Get spooked with these UA classes
Coconino Hall’s reception desk decorated for Halloween.
If you’re looking for a class to spook you all semester this Halloween season, the University of Arizona has opened up three of the spookiest classes offered this upcoming spring semester.
PAH 150: Weird Stuff: How to Think About the Paranormal, the Supernatural, and Other Mysterious Things
This course dives deep into the world of the paranormal and weird using critical thinking and a content-heavy curriculum.
According to Eddy White, the public and applied humanities associate professor teaching the class this semester, he wanted the class to be focused around asking questions to understand what it means to be a part of the human condition.
“We’re taking a close look at why people believe some supernatural and paranormal things,” White said. “We’re also learning about things that maybe they haven’t been exposed to before.”
White also discussed how at the beginning of the semester the students take a quiz ranking different ideas they believe in. At the end of the course they will take the quiz again to see if how they think about the same ideas has changed.
Daniel Swan, a student taking the class this semester, said that even though he is a skeptic, it is very interesting to learn about what people believe.
“I don’t believe in Bigfoot, I don’t believe in demons or angels, or any of those kinds of things,” Swan said. “The part that I can appreciate is I can see why people like what they like or believe what they believe, because everybody’s perceptions are different.”
FTV 150: The Haunted Screen: Understanding the Horror Film
This class studies horror film from many different countries and cultures, analyzing the genre’s film methods.

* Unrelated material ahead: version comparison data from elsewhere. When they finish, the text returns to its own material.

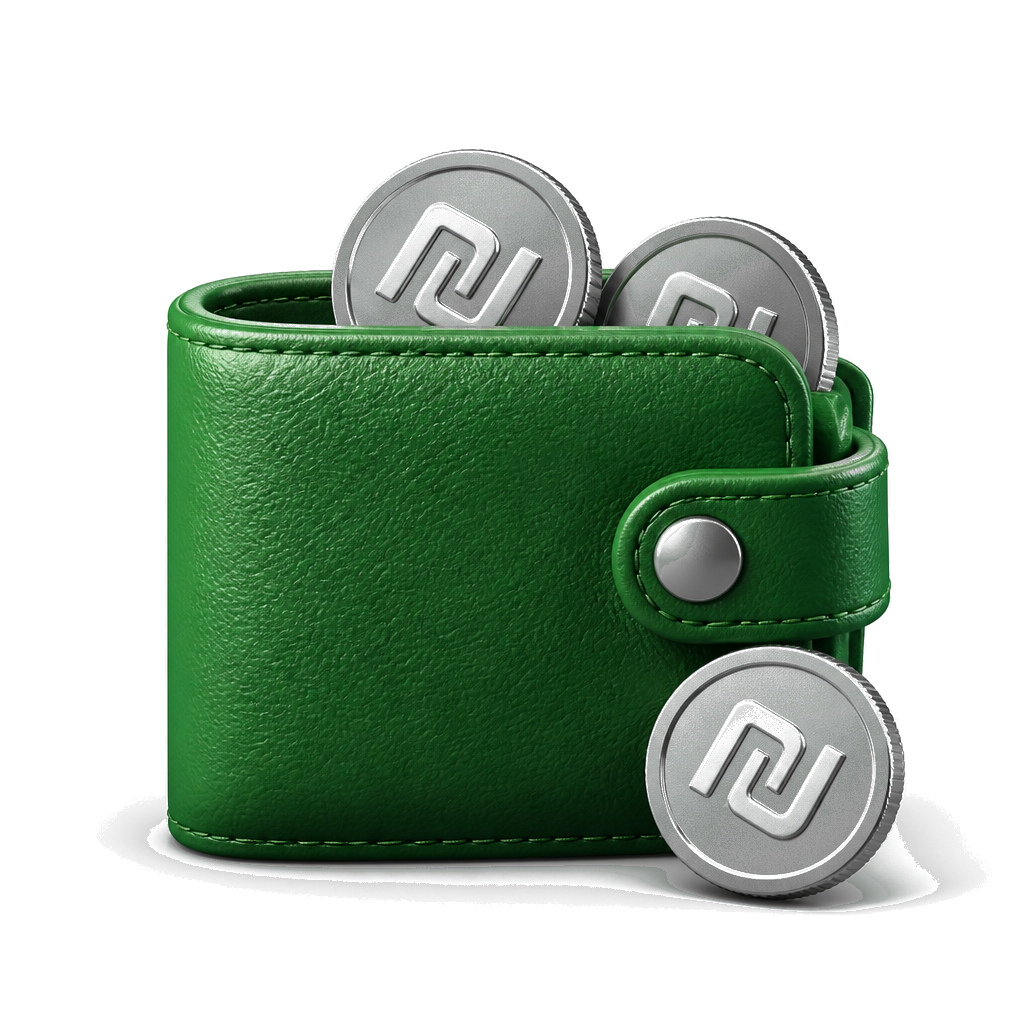
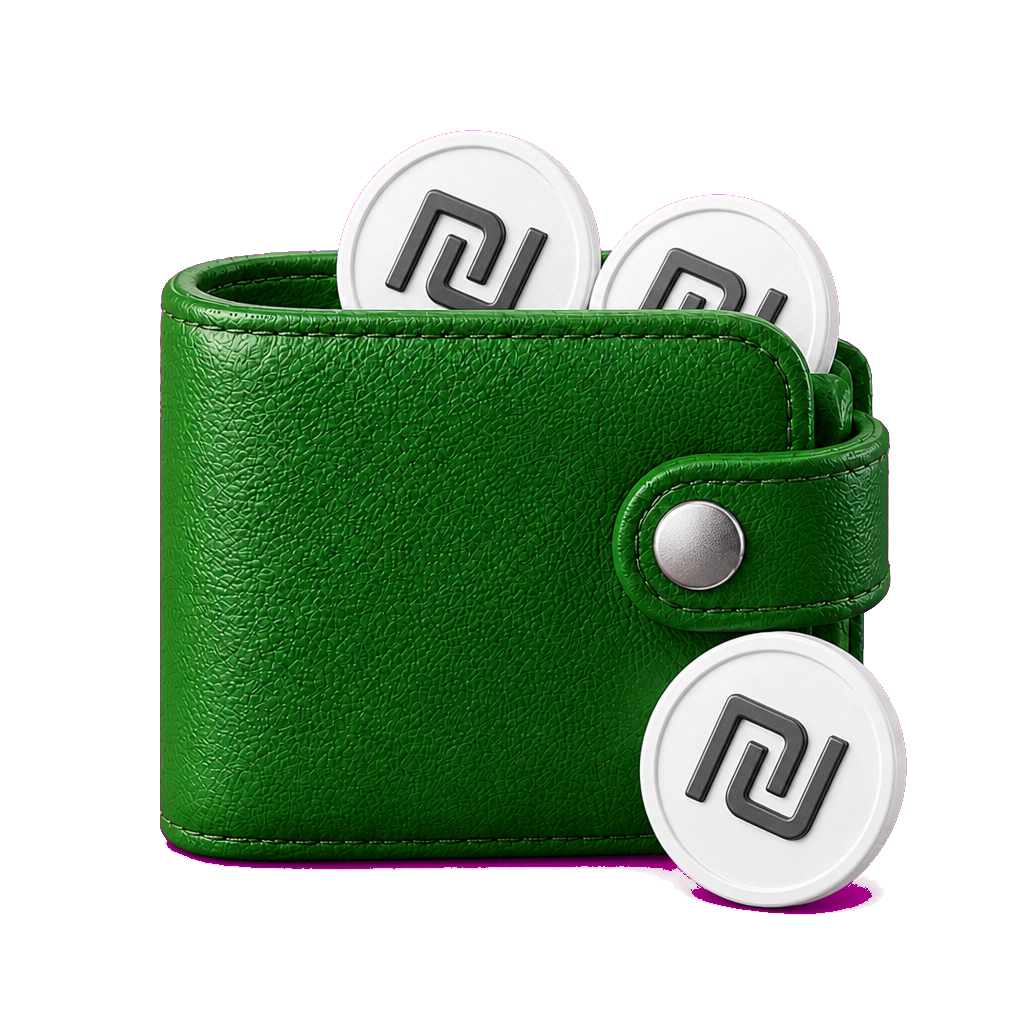
Refine courier offer card chrome and map sheet layout.
Glossy granite banner, white shekel coins, full-bleed expanded sheet, compact ~30% collapsed height with swipe-up hint, and less-rounded CTA.

diff --git a/goi-bot-frontend/src/components/courier/CourierOfferCard.tsx b/goi-bot-frontend/src/components/courier/CourierOfferCard.tsx
@@ -106,7 +106,10 @@ export function CourierOfferCard({
       <button
         type="button"
         onClick={() => onQuote(job)}
-        className="flex h-14 w-full items-center justify-center rounded-full bg-[#35AD29] text-[16px] font-extrabold text-white shadow-[0_8px_20px_rgba(53,173,41,0.35)] active:scale-[0.99]"
+        className={cn(
+          "flex w-full items-center justify-center rounded-xl bg-[#2F7A28] text-[16px] font-extrabold text-white shadow-[0_8px_18px_rgba(47,122,40,0.32)] active:scale-[0.99]",
+          expanded ? "h-14" : "h-11 text-[15px]",
+        )}
       >
         הגש הצעת מחיר
       </button>
@@ -115,20 +118,23 @@ export function CourierOfferCard({
         type="button"
         disabled={claiming}
         onClick={() => onClaim(job)}
-        className="flex h-14 w-full items-center justify-center rounded-full bg-[#35AD29] text-[16px] font-extrabold text-white shadow-[0_8px_20px_rgba(53,173,41,0.35)] disabled:opacity-60 active:scale-[0.99]"
+        className={cn(
+          "flex w-full items-center justify-center rounded-xl bg-[#2F7A28] text-[16px] font-extrabold text-white shadow-[0_8px_18px_rgba(47,122,40,0.32)] disabled:opacity-60 active:scale-[0.99]",
+          expanded ? "h-14" : "h-11 text-[15px]",
+        )}
       >
         לקחתי את {t.theJob}
       </button>
     )
   );
 
-  /* -------- Expanded: dedicated sheet, no inner scroll -------- */
+  /* -------- Expanded: full-bleed sheet on the map -------- */
   if (expanded) {
     return (
       <div
         data-job-id={job.id}
         dir="rtl"
-        className="pointer-events-auto fixed inset-x-0 bottom-0 z-40 flex h-[min(92dvh,760px)] flex-col rounded-t-[1.75rem] bg-surface shadow-[0_-12px_40px_rgba(0,0,0,0.22)]"
+        className="pointer-events-auto absolute inset-x-0 bottom-0 z-40 flex w-full max-h-[min(92%,760px)] flex-col rounded-t-[1.25rem] rounded-b-none bg-surface shadow-[0_-12px_40px_rgba(0,0,0,0.22)]"
       >
         <button
           type="button"
@@ -145,10 +151,10 @@ export function CourierOfferCard({
           </span>
         </button>
 
-        <div className="flex min-h-0 flex-1 flex-col overflow-hidden px-4 pb-[max(0.75rem,env(safe-area-inset-bottom))]">
+        <div className="flex flex-col overflow-hidden px-4 pb-[max(0.5rem,env(safe-area-inset-bottom))]">
           <RewardBanner isQuote={isQuote} payment={Number(job.payment ?? 0)} compact />
 
-          <div className="mt-2.5 min-h-0 flex-1 overflow-hidden">
+          <div className="mt-2 overflow-hidden">
             <p className="mb-1 text-right text-[13px] font-extrabold text-text-strong">פרטי המשלוח</p>
             <StopsTimeline
               businessName={businessName}
@@ -161,7 +167,7 @@ export function CourierOfferCard({
               dense
             />
 
-            <p className="mb-1 mt-2.5 text-right text-[13px] font-extrabold text-text-strong">פרטי החבילה</p>
+            <p className="mb-1 mt-2 text-right text-[13px] font-extrabold text-text-strong">פרטי החבילה</p>
             <div className="grid grid-cols-2 gap-x-3 gap-y-1.5 rounded-2xl border border-border px-3 py-2.5">
               <PkgChip label="סוג" value={packageType} />
               <PkgChip label="כמות" value={packages === 1 ? "חבילה אחת" : `${packages} חבילות`} />
@@ -170,53 +176,55 @@ export function CourierOfferCard({
             </div>
           </div>
 
-          <div className="mt-2.5 shrink-0">{cta}</div>
+          <div className="mt-1.5 shrink-0">{cta}</div>
         </div>
       </div>
     );
   }
 
-  /* -------- Collapsed: reference compact card -------- */
+  /* -------- Collapsed: ~30% map height, denser -------- */
   return (
-    <div data-job-id={job.id} dir="rtl" className="snap-center w-full shrink-0">
-      <article className="overflow-hidden rounded-t-[1.75rem] rounded-b-[1.25rem] bg-surface shadow-card-strong border border-border">
+    <div data-job-id={job.id} dir="rtl" className="h-full min-h-0 w-full min-w-full shrink-0 snap-center">
+      <article className="flex h-full max-h-full flex-col overflow-hidden rounded-t-[1.25rem] rounded-b-none border border-b-0 border-border bg-surface shadow-card-strong">
         <button
           type="button"
-          className="flex w-full flex-col items-center pt-2.5 pb-1"
+          className="flex w-full shrink-0 flex-col items-center gap-0.5 pt-1.5 pb-0.5"
           onClick={() => setOpen(true)}
           onTouchStart={onHandleTouchStart}
           onTouchEnd={onHandleTouchEnd}
           aria-label="פתח פרטים"
         >
           <span className="h-1 w-10 rounded-full bg-[#D1D5DB]" aria-hidden />
+          <span className="text-[10px] font-bold text-text-muted">החלק למעלה לפרטים נוספים</span>
         </button>
 
-        <div className="px-3.5 pb-3.5">
-          <RewardBanner isQuote={isQuote} payment={Number(job.payment ?? 0)} />
+        <div className="flex min-h-0 flex-1 flex-col px-3 pb-[max(0.4rem,env(safe-area-inset-bottom))]">
+          <RewardBanner isQuote={isQuote} payment={Number(job.payment ?? 0)} compact />
 
-          <div className="mt-3">
+          <div className="mt-1.5 min-h-0 flex-1 overflow-hidden">
             <StopsTimeline
               businessName={businessName}
               pickup={pickup}
               dropTitle={dropTitle}
               dropoffArea={job.dropoff_area}
+              dense
             />
           </div>
 
-          <div className="mt-3 grid grid-cols-2 divide-x divide-x-reverse divide-border border-y border-border py-2.5">
+          <div className="mt-1.5 grid shrink-0 grid-cols-2 divide-x divide-x-reverse divide-border border-y border-border py-1.5">
             <MetaCell
-              icon={<Route className="size-4 text-[#35AD29]" />}
+              icon={<Route className="size-3.5 text-[#35AD29]" />}
               label="מרחק מסלול"
               value={tripKm != null ? formatKm(tripKm) : "—"}
             />
             <MetaCell
-              icon={<CreditCard className="size-4 text-[#35AD29]" />}
+              icon={<CreditCard className="size-3.5 text-[#35AD29]" />}
               label="אמצעי תשלום"
               value={payLabel}
             />
           </div>
 
-          <div className="mt-3">{cta}</div>
+          <div className="mt-1.5 shrink-0">{cta}</div>
         </div>
       </article>
     </div>
@@ -235,29 +243,39 @@ function RewardBanner({
   return (
     <div
       className={cn(
-        "relative overflow-hidden rounded-2xl bg-[#1F5C2E] text-white",
-        compact ? "px-3.5 py-3" : "px-4 py-3.5",
+        "relative overflow-hidden rounded-2xl text-white",
+        "bg-[linear-gradient(145deg,#4A5F54_0%,#3A4C43_42%,#2F3D36_100%)]",
+        "shadow-[inset_0_1px_0_rgba(255,255,255,0.28),inset_0_-1px_0_rgba(0,0,0,0.22),0_6px_14px_rgba(0,0,0,0.18)]",
+        compact ? "px-3 py-2" : "px-4 py-3.5",
       )}
     >
-      <div className="flex items-center justify-between gap-3">
+      <div
+        className="pointer-events-none absolute inset-0 bg-[linear-gradient(115deg,rgba(255,255,255,0.34)_0%,rgba(255,255,255,0.08)_28%,rgba(255,255,255,0)_52%)]"
+        aria-hidden
+      />
+      <div
+        className="pointer-events-none absolute -left-8 top-[-40%] h-[140%] w-16 rotate-12 bg-white/15 blur-md"
+        aria-hidden
+      />
+      <div className="relative flex items-center justify-between gap-3">
         <div className="min-w-0 text-right">
           {isQuote ? (
-            <p className="text-[28px] font-black leading-none">₪?</p>
+            <p className={cn("font-black leading-none", compact ? "text-[22px]" : "text-[28px]")}>₪?</p>
           ) : (
-            <p className="text-[28px] font-black leading-none tabular-nums">
+            <p className={cn("font-black leading-none tabular-nums", compact ? "text-[22px]" : "text-[28px]")}>
               {payment.toFixed(0)} ₪
             </p>
           )}
-          <p className="mt-1 text-[12px] font-semibold text-white/85">
+          <p className={cn("font-semibold text-white/90", compact ? "mt-0.5 text-[11px]" : "mt-1 text-[12px]")}>
             התגמול שלך עבור המשלוח
           </p>
         </div>
         <img
-          src="/courier/reward-wallet.png?v=3"
+          src="/courier/reward-wallet.png?v=9"
           alt=""
           className={cn(
             "shrink-0 bg-transparent object-contain drop-shadow-[0_6px_10px_rgba(0,0,0,0.35)]",
-            compact ? "h-16 w-16" : "h-[72px] w-[72px]",
+            compact ? "h-12 w-12" : "h-[72px] w-[72px]",
           )}
           draggable={false}
         />
@@ -392,11 +410,11 @@ function MetaCell({
   value: string;
 }) {
   return (
-    <div className="flex items-center justify-center gap-2 px-2">
+    <div className="flex items-center justify-center gap-1.5 px-1.5">
       {icon}
-      <div className="text-right">
-        <p className="text-[10px] font-bold text-text-muted">{label}</p>
-        <p className="text-[13px] font-extrabold text-text-strong">{value}</p>
+      <div className="min-w-0 text-right">
+        <p className="text-[9px] font-bold text-text-muted">{label}</p>
+        <p className="truncate text-[12px] font-extrabold text-text-strong">{value}</p>
       </div>
     </div>
   );

diff --git a/goi-bot-frontend/public/courier-card-preview.html b/goi-bot-frontend/public/courier-card-preview.html
@@ -5,7 +5,7 @@
   <meta name="viewport" content="width=device-width, initial-scale=1, maximum-scale=1" />
   <title>כרטיס משלוח חדש — Goi</title>
   <style>
-    :root { --green:#35AD29; --deep:#1F5C2E; --orange:#E86B3A; --strong:#07101d; --subtle:#6B6B6B; --border:#E6E6E6; }
+    :root { --green:#2F7A28; --deep:#3E4E44; --orange:#E86B3A; --strong:#07101d; --subtle:#6B6B6B; --border:#E6E6E6; }
     * { box-sizing: border-box; }
     body { margin:0; font-family: Heebo, system-ui, sans-serif; background:#cfd4db; color:var(--strong); }
     .phone { max-width:390px; margin:0 auto; min-height:100dvh; background:linear-gradient(180deg,#e8edf2,#d5dbe3); position:relative; overflow:hidden; }
@@ -14,14 +14,15 @@
     .tab { flex:1; height:40px; border-radius:999px; border:1px solid var(--border); background:#f6f6f6; font-weight:800; font-size:13px; }
     .tab.on { background:var(--green); color:#fff; border-color:var(--green); }
     .sheet { position:absolute; left:0; right:0; bottom:0; background:#fff; border-radius:28px 28px 0 0; box-shadow:0 -12px 40px rgba(0,0,0,.18); padding:0 14px max(12px, env(safe-area-inset-bottom)); }
-    .sheet.full { top:8dvh; display:flex; flex-direction:column; }
+    .sheet.full { top:auto; display:flex; flex-direction:column; }
     .handle { display:flex; flex-direction:column; align-items:center; gap:2px; padding:10px 0 6px; }
     .bar { width:40px; height:4px; border-radius:99px; background:#D1D5DB; }
     .hint { font-size:11px; font-weight:700; color:#6b7280; display:flex; align-items:center; gap:2px; }
-    .banner { display:flex; align-items:center; justify-content:space-between; gap:12px; background:var(--deep); color:#fff; border-radius:16px; padding:14px 16px; }
-    .pay { font-size:28px; font-weight:900; line-height:1; }
-    .sub { font-size:12px; opacity:.85; margin-top:4px; font-weight:600; }
-    .wallet { width:68px; height:68px; object-fit:contain; background:transparent; filter:drop-shadow(0 6px 10px rgba(0,0,0,.35)); }
+    .banner { display:flex; align-items:center; justify-content:space-between; gap:12px; background:linear-gradient(145deg,#4A5F54 0%,#3A4C43 42%,#2F3D36 100%); color:#fff; border-radius:16px; padding:14px 16px; position:relative; overflow:hidden; box-shadow:inset 0 1px 0 rgba(255,255,255,.28), inset 0 -1px 0 rgba(0,0,0,.22), 0 6px 14px rgba(0,0,0,.18); }
+    .banner::before { content:""; position:absolute; inset:0; background:linear-gradient(115deg,rgba(255,255,255,.34) 0%,rgba(255,255,255,.08) 28%,rgba(255,255,255,0) 52%); pointer-events:none; }
+    .pay { font-size:28px; font-weight:900; line-height:1; position:relative; z-index:1; }
+    .sub { font-size:12px; opacity:.9; margin-top:4px; font-weight:600; position:relative; z-index:1; }
+    .wallet { width:68px; height:68px; object-fit:contain; background:transparent; filter:drop-shadow(0 6px 10px rgba(0,0,0,.35)); position:relative; z-index:1; }
     .row { display:flex; gap:12px; align-items:flex-start; position:relative; }
     .rail { position:absolute; right:15px; top:28px; bottom:28px; border-right:1px dashed #C9CDD3; }
     .dot { width:32px; height:32px; border-radius:999px; display:grid; place-items:center; color:#fff; flex-shrink:0; z-index:1; }
@@ -30,14 +31,12 @@
     .ttl { font-size:15px; font-weight:800; }
     .muted { font-size:12px; color:var(--subtle); }
     .badge { display:inline-flex; align-items:center; gap:4px; margin-top:6px; background:#E8F8E6; color:#1F7A2E; border-radius:999px; padding:3px 10px; font-size:11px; font-weight:700; }
-    .actions { display:flex; justify-content:flex-end; gap:6px; margin-top:8px; }
-    .ib { width:32px; height:32px; border-radius:999px; border:1px solid var(--border); background:#fff; display:grid; place-items:center; }
     .meta { display:grid; grid-template-columns:1fr 1fr; border-top:1px solid var(--border); border-bottom:1px solid var(--border); margin-top:12px; padding:10px 0; }
     .meta > div { display:flex; align-items:center; justify-content:center; gap:8px; }
     .meta > div:first-child { border-left:1px solid var(--border); }
     .meta .k { font-size:10px; font-weight:700; color:var(--subtle); text-align:right; }
     .meta .v { font-size:13px; font-weight:800; text-align:right; }
-    .cta { margin-top:12px; width:100%; height:56px; border:0; border-radius:999px; background:var(--green); color:#fff; font-size:16px; font-weight:800; box-shadow:0 8px 20px rgba(53,173,41,.35); }
+    .cta { margin-top:12px; width:100%; height:56px; border:0; border-radius:12px; background:var(--green); color:#fff; font-size:16px; font-weight:800; box-shadow:0 8px 20px rgba(47,122,40,.32); }
     .section { font-size:13px; font-weight:800; margin:12px 0 6px; text-align:right; }
     .pkg { display:grid; grid-template-columns:1fr 1fr; gap:8px 12px; border:1px solid var(--border); border-radius:16px; padding:10px 12px; }
     .pkg .k { font-size:10px; font-weight:700; color:var(--subtle); }
@@ -46,8 +45,8 @@
     .box { border:1px solid var(--border); border-radius:16px; padding:8px 12px; text-align:right; }
     .box .top { display:flex; justify-content:space-between; align-items:center; }
     .hidden { display:none !important; }
-    .body { flex:1; min-height:0; overflow:hidden; display:flex; flex-direction:column; }
-    .grow { flex:1; min-height:0; overflow:hidden; }
+    .body { overflow:hidden; display:flex; flex-direction:column; }
+    .grow { overflow:hidden; }
   </style>
 </head>
 <body>
@@ -66,7 +65,7 @@
           <div class="pay">154 ₪</div>
           <div class="sub">התגמול שלך עבור המשלוח</div>
         </div>
-        <img class="wallet" src="/courier/reward-wallet.png?v=3" alt="" />
+        <img class="wallet" src="/courier/reward-wallet.png?v=9" alt="" />
       </div>
       <div style="margin-top:12px; position:relative;">
         <div class="rail" style="top:32px;bottom:32px"></div>
@@ -116,7 +115,7 @@
             <div class="pay">154 ₪</div>
             <div class="sub">התגמול שלך עבור המשלוח</div>
           </div>
-          <img class="wallet" style="width:60px;height:60px" src="/courier/reward-wallet.png?v=3" alt="" />
+          <img class="wallet" style="width:60px;height:60px" src="/courier/reward-wallet.png?v=9" alt="" />
         </div>
         <div class="grow">
           <div class="section">פרטי המשלוח</div>

diff --git a/goi-bot-frontend/src/components/CourierJobsMap.tsx b/goi-bot-frontend/src/components/CourierJobsMap.tsx
@@ -22,7 +22,7 @@ const TRACKING_ID = import.meta.env.VITE_LOVABLE_CONNECTOR_GOOGLE_MAPS_TRACKING_
 const BROWSER_KEY = import.meta.env.VITE_LOVABLE_CONNECTOR_GOOGLE_MAPS_BROWSER_KEY;
 
 const DEFAULT_CENTER = { lat: 32.0853, lng: 34.7818 };
-const MAP_FIT_PAD = { top: 180, right: 48, bottom: 260, left: 56 } as const;
+const MAP_FIT_PAD = { top: 160, right: 40, bottom: 200, left: 48 } as const;
 
 function tokenColor(el: HTMLElement | null, name: string, fallback: string) {
   if (!el) return fallback;
@@ -748,7 +748,9 @@ export function CourierJobsMap({ jobs, onClaim, onDecline, onQuote, onDetails, c
             <div
               className={cn(
                 "absolute z-10 pointer-events-none",
-                offerExpanded ? "inset-0" : "inset-x-0 bottom-0 px-0 sm:inset-x-3 sm:bottom-3",
+                offerExpanded
+                  ? "inset-0"
+                  : "inset-x-0 bottom-0 flex h-[30%] flex-col justify-end",
               )}
             >
               {offerExpanded && (
@@ -760,7 +762,7 @@ export function CourierJobsMap({ jobs, onClaim, onDecline, onQuote, onDetails, c
                 />
               )}
               {hasMultiple && (
-                <div dir="rtl" className="pointer-events-auto mx-3 mb-2 flex items-center justify-between gap-2">
+                <div dir="rtl" className="pointer-events-auto mx-2 mb-1.5 flex shrink-0 items-center justify-between gap-2">
                   <button
                     type="button"
                     onClick={() => goToIdx(activeIdx - 1)}
@@ -815,8 +817,8 @@ export function CourierJobsMap({ jobs, onClaim, onDecline, onQuote, onDetails, c
                 className={cn(
                   "pointer-events-auto",
                   offerExpanded
-                    ? "h-full"
-                    : "flex gap-3 overflow-x-auto snap-x snap-mandatory scroll-smooth no-scrollbar px-3 pb-[max(0.5rem,env(safe-area-inset-bottom))]",
+                    ? "relative h-full w-full"
+                    : "flex min-h-0 max-h-full gap-0 overflow-x-auto snap-x snap-mandatory scroll-smooth no-scrollbar",
                 )}
                 style={offerExpanded ? undefined : { scrollbarWidth: "none" }}
               >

“Really, it’s a class about looking at international cinema and horror as a way to kind of understand more about the world,” said Joshua Gleich, the School of Film and Television assistant professor running the class. “If you understand what people are afraid of, you actually learn quite a bit about other countries.”
Gleich discussed how one of the first things the class talks about is why people are interested in horror films and why people pay money to get scared by a movie.
“You can kind of indulge in some of the things that I think we all deal with, or ways we think about the world through a movie,” Gleich said.
GER 273: Wicked Tales and Strange Encounters: German Romanticism and Beyond
Exploring 19th-century German literature, students in this class read and analyze strange motifs and themes.
Graduate student Sina Meissgeier took over the class after German Department assistant professor Joela Jacobs, the course creator, curated the content. According to Meissgeier, she has been following in Jacob’s footsteps in trying to emphasize critical thinking skills throughout the class.
“What would Freud say about Halloween as an American holiday?” is the quiz question that Meissgeier will hand out this Halloween week. According to her, the students will have to explore the ideas of death and love within the culture to answer the question.
Felicity Hodge, a pre-pharmacy student taking the class, discussed a lot about how she enjoys the weird and obscure stories.
“Honestly, in this class, it’s always kind of been Halloween.”
Follow Mikayla Kaber on Twitter